◆ **Exercise prompt**:
A complete, word-for-word restatement of the entries is needed.

** Opening Source records block **

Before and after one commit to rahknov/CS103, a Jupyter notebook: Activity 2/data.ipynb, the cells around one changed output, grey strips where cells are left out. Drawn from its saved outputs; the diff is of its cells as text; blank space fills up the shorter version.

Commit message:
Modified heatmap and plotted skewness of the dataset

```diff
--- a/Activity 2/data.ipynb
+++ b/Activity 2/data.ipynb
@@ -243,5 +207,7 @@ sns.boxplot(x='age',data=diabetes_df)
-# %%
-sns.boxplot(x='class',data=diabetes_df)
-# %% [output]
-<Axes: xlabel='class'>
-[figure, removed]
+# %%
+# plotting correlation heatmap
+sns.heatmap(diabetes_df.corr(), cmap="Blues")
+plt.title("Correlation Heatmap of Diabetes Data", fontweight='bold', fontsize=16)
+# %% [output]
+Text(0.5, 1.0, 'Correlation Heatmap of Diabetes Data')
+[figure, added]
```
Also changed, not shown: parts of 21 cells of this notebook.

** Closing Source records block **

◆ **Your solution**:
Before and after one commit to rahknov/CS103, a Jupyter notebook: Activity 2/data.ipynb, the cells around one changed output, grey strips where cells are left out. Drawn from its saved outputs; the diff is of its cells as text; blank space fills up the shorter version.

Commit message:
Modified heatmap and plotted skewness of the dataset

```diff
--- a/Activity 2/data.ipynb
+++ b/Activity 2/data.ipynb
@@ -243,5 +207,7 @@ sns.boxplot(x='age',data=diabetes_df)
-# %%
-sns.boxplot(x='class',data=diabetes_df)
-# %% [output]
-<Axes: xlabel='class'>
-[figure, removed]
+# %%
+# plotting correlation heatmap
+sns.heatmap(diabetes_df.corr(), cmap="Blues")
+plt.title("Correlation Heatmap of Diabetes Data", fontweight='bold', fontsize=16)
+# %% [output]
+Text(0.5, 1.0, 'Correlation Heatmap of Diabetes Data')
+[figure, added]
```
Also changed, not shown: parts of 21 cells of this notebook.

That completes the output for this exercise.